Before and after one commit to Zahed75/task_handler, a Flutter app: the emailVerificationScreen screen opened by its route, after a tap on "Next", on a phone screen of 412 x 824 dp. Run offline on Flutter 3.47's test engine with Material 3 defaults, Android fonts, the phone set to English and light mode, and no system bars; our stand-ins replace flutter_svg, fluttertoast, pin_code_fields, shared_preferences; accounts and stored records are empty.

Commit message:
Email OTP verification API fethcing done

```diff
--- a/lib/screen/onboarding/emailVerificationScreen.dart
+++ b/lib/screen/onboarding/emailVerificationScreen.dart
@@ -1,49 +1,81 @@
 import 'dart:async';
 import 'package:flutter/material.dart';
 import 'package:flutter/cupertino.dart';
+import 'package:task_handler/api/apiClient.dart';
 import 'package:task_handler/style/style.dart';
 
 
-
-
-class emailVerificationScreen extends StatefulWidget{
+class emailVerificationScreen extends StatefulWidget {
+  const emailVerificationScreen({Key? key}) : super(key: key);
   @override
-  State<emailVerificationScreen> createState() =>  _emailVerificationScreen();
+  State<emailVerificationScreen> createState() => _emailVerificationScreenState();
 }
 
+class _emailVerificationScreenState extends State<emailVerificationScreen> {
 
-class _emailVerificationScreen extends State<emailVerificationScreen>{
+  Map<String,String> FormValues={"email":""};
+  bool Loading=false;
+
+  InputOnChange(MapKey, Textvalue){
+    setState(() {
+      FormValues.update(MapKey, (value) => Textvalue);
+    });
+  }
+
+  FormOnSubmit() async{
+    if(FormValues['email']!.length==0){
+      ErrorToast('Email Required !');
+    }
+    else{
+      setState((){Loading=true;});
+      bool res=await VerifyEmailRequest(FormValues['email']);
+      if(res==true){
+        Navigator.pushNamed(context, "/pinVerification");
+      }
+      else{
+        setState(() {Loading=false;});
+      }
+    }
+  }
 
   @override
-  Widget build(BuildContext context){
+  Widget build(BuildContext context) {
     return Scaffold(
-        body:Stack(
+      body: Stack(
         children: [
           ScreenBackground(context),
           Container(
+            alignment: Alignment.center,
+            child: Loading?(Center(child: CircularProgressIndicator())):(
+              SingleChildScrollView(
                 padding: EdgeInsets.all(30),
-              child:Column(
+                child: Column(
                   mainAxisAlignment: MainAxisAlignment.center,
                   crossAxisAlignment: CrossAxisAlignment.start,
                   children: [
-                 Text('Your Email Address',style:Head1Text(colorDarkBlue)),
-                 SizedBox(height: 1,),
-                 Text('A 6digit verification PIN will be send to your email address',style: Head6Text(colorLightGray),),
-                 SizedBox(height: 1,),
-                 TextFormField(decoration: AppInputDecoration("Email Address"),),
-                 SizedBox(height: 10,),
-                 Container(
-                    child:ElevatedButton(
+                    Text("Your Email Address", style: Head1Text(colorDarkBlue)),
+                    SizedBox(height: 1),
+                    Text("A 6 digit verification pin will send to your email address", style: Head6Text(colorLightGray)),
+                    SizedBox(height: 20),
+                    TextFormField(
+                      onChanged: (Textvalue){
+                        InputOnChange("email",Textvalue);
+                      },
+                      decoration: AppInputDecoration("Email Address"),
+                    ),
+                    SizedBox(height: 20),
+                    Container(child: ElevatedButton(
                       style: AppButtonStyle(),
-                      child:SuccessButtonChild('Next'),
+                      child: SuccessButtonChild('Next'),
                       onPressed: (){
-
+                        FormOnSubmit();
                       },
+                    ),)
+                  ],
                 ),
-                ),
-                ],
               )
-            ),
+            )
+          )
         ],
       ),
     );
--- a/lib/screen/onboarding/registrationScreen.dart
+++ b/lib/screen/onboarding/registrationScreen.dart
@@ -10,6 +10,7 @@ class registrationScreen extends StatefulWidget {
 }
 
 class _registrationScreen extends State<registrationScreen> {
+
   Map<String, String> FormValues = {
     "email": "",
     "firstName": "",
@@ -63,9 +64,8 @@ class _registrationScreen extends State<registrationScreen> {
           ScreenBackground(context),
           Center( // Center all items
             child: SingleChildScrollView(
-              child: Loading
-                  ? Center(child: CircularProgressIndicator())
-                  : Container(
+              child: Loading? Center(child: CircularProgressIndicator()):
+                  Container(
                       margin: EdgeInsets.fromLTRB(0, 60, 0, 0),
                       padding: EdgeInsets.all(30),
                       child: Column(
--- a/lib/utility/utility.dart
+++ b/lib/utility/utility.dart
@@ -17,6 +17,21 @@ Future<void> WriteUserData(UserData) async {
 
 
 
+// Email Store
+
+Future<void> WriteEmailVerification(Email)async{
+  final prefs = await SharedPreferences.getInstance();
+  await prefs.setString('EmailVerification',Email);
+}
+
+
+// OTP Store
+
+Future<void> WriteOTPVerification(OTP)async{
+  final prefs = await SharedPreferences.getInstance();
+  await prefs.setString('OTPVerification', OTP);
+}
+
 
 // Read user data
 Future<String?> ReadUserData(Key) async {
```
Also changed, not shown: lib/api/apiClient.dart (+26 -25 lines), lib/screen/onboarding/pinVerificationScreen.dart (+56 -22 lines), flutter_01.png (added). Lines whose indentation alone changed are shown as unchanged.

━━━━━━━━━━━━━━━━━━━━━━━━━━━━━━

*How to complete this task*:
Having read the entries above, restate them all word for word.

*Answer box*:
Before and after one commit to Zahed75/task_handler, a Flutter app: the emailVerificationScreen screen opened by its route, after a tap on "Next", on a phone screen of 412 x 824 dp. Run offline on Flutter 3.47's test engine with Material 3 defaults, Android fonts, the phone set to English and light mode, and no system bars; our stand-ins replace flutter_svg, fluttertoast, pin_code_fields, shared_preferences; accounts and stored records are empty.

Commit message:
Email OTP verification API fethcing done

```diff
--- a/lib/screen/onboarding/emailVerificationScreen.dart
+++ b/lib/screen/onboarding/emailVerificationScreen.dart
@@ -1,49 +1,81 @@
 import 'dart:async';
 import 'package:flutter/material.dart';
 import 'package:flutter/cupertino.dart';
+import 'package:task_handler/api/apiClient.dart';
 import 'package:task_handler/style/style.dart';
 
 
-
-
-class emailVerificationScreen extends StatefulWidget{
+class emailVerificationScreen extends StatefulWidget {
+  const emailVerificationScreen({Key? key}) : super(key: key);
   @override
-  State<emailVerificationScreen> createState() =>  _emailVerificationScreen();
+  State<emailVerificationScreen> createState() => _emailVerificationScreenState();
 }
 
+class _emailVerificationScreenState extends State<emailVerificationScreen> {
 
-class _emailVerificationScreen extends State<emailVerificationScreen>{
+  Map<String,String> FormValues={"email":""};
+  bool Loading=false;
+
+  InputOnChange(MapKey, Textvalue){
+    setState(() {
+      FormValues.update(MapKey, (value) => Textvalue);
+    });
+  }
+
+  FormOnSubmit() async{
+    if(FormValues['email']!.length==0){
+      ErrorToast('Email Required !');
+    }
+    else{
+      setState((){Loading=true;});
+      bool res=await VerifyEmailRequest(FormValues['email']);
+      if(res==true){
+        Navigator.pushNamed(context, "/pinVerification");
+      }
+      else{
+        setState(() {Loading=false;});
+      }
+    }
+  }
 
   @override
-  Widget build(BuildContext context){
+  Widget build(BuildContext context) {
     return Scaffold(
-        body:Stack(
+      body: Stack(
         children: [
           ScreenBackground(context),
           Container(
+            alignment: Alignment.center,
+            child: Loading?(Center(child: CircularProgressIndicator())):(
+              SingleChildScrollView(
                 padding: EdgeInsets.all(30),
-              child:Column(
+                child: Column(
                   mainAxisAlignment: MainAxisAlignment.center,
                   crossAxisAlignment: CrossAxisAlignment.start,
                   children: [
-                 Text('Your Email Address',style:Head1Text(colorDarkBlue)),
-                 SizedBox(height: 1,),
-                 Text('A 6digit verification PIN will be send to your email address',style: Head6Text(colorLightGray),),
-                 SizedBox(height: 1,),
-                 TextFormField(decoration: AppInputDecoration("Email Address"),),
-                 SizedBox(height: 10,),
-                 Container(
-                    child:ElevatedButton(
+                    Text("Your Email Address", style: Head1Text(colorDarkBlue)),
+                    SizedBox(height: 1),
+                    Text("A 6 digit verification pin will send to your email address", style: Head6Text(colorLightGray)),
+                    SizedBox(height: 20),
+                    TextFormField(
+                      onChanged: (Textvalue){
+                        InputOnChange("email",Textvalue);
+                      },
+                      decoration: AppInputDecoration("Email Address"),
+                    ),
+                    SizedBox(height: 20),
+                    Container(child: ElevatedButton(
                       style: AppButtonStyle(),
-                      child:SuccessButtonChild('Next'),
+                      child: SuccessButtonChild('Next'),
                       onPressed: (){
-
+                        FormOnSubmit();
                       },
+                    ),)
+                  ],
                 ),
-                ),
-                ],
               )
-            ),
+            )
+          )
         ],
       ),
     );
--- a/lib/screen/onboarding/registrationScreen.dart
+++ b/lib/screen/onboarding/registrationScreen.dart
@@ -10,6 +10,7 @@ class registrationScreen extends StatefulWidget {
 }
 
 class _registrationScreen extends State<registrationScreen> {
+
   Map<String, String> FormValues = {
     "email": "",
     "firstName": "",
@@ -63,9 +64,8 @@ class _registrationScreen extends State<registrationScreen> {
           ScreenBackground(context),
           Center( // Center all items
             child: SingleChildScrollView(
-              child: Loading
-                  ? Center(child: CircularProgressIndicator())
-                  : Container(
+              child: Loading? Center(child: CircularProgressIndicator()):
+                  Container(
                       margin: EdgeInsets.fromLTRB(0, 60, 0, 0),
                       padding: EdgeInsets.all(30),
                       child: Column(
--- a/lib/utility/utility.dart
+++ b/lib/utility/utility.dart
@@ -17,6 +17,21 @@ Future<void> WriteUserData(UserData) async {
 
 
 
+// Email Store
+
+Future<void> WriteEmailVerification(Email)async{
+  final prefs = await SharedPreferences.getInstance();
+  await prefs.setString('EmailVerification',Email);
+}
+
+
+// OTP Store
+
+Future<void> WriteOTPVerification(OTP)async{
+  final prefs = await SharedPreferences.getInstance();
+  await prefs.setString('OTPVerification', OTP);
+}
+
 
 // Read user data
 Future<String?> ReadUserData(Key) async {
```
Also changed, not shown: lib/api/apiClient.dart (+26 -25 lines), lib/screen/onboarding/pinVerificationScreen.dart (+56 -22 lines), flutter_01.png (added). Lines whose indentation alone changed are shown as unchanged.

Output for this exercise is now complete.